“I think so many of us did find Claudia by ourselves, and that's kind of why she was so important to us,” says Ding. “But now because of the internet … there's this whole generation of people who speak about her as an inspiration and who are creating really amazing work of their own.”
In a way, Claudia illustrates just how far ’80s and ’90s pop culture had gone in terms of Asian American representation, and how far it has yet to go. It’s a topic that hits close to home for Ding, who began working on her documentary as a way to call for more inclusivity and diversity in media, in terms of both creator representation and onscreen representation. According to Ding, there are real-life implications when people don’t see themselves reflected in the entertainment they consume. “It's not just that we don't feel good when we don't see ourselves represented," she says, "it's that it really affects what we think of as possible for ourselves."
Kuhn agreed that the dearth of Asian American representation in books also shaped the way she viewed her prospects in writing. “The things I liked to read — sci-fi, fantasy comics books, and romance books — were not really [genres] where I saw Asian American girls centered,” says Kuhn. “So I don’t think I knew I could tell stories about girls who looked like me.” But Claudia provided creatives like Kuhn and comic artist Galligan with a sense of validation and belonging that inspires them to this day.

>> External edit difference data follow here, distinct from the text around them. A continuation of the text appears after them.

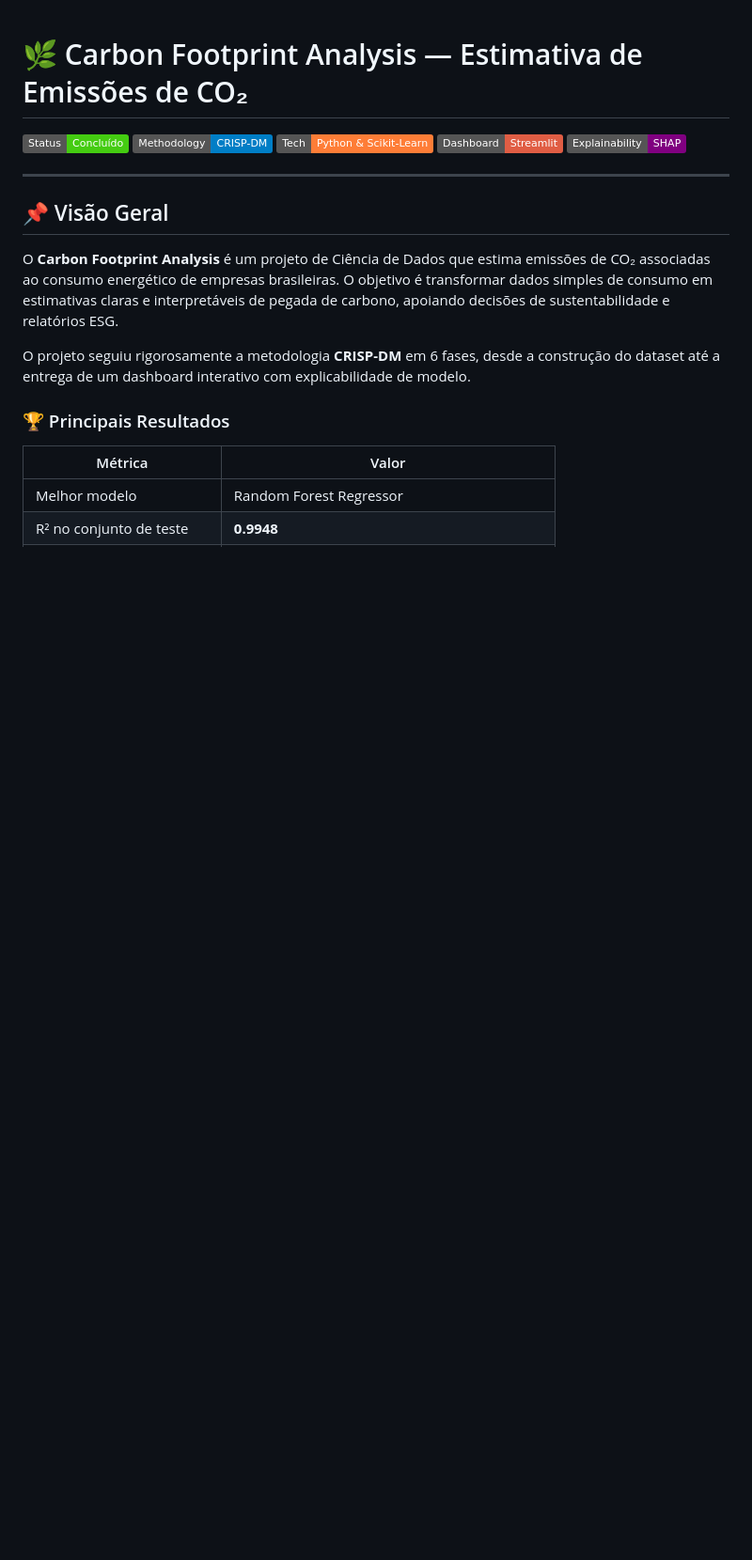
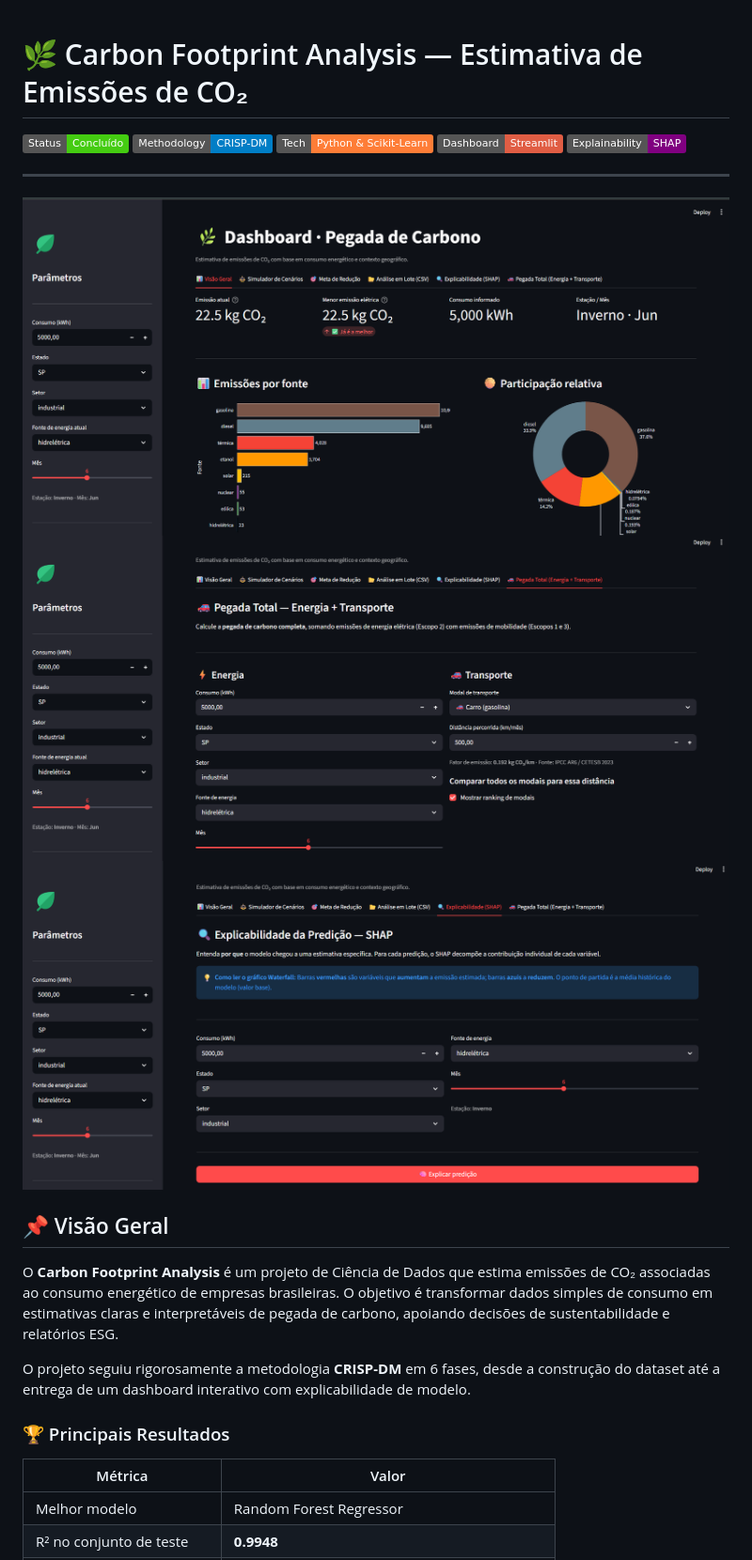
Before and after one commit to carbon-footprint-analysis/carbon-footprint-analysis, a Markdown page: README.md, the part around the change. Shown: that part at 94% size. Rendered like a GitHub page; pictures changed too: pegada_1.png (added), pegada_shap.png (added), pegada_transporte.png (added); badges without logos; blank space fills up the shorter version.

```diff
--- a/README.md
+++ b/README.md
@@ -7,6 +7,9 @@
 ![Explainability: SHAP](https://img.shields.io/badge/Explainability-SHAP-purple)
 
 ---
+![Interface Principal](pegada_1.png)
+![Análise de Transporte](pegada_transporte.png)
+![Explicabilidade com SHAP](pegada_shap.png)
 
 ## 📌 Visão Geral
 
```
Also changed, not shown: 3 other files.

“Growing up knowing that she was a person on the page who could be me meant the world,” says Galligan. Claudia’s existence assured Galligan that, “no matter what you do, you can make creative choices, you can be yourself, and you're always going to find people who accept that about you and believe in you.”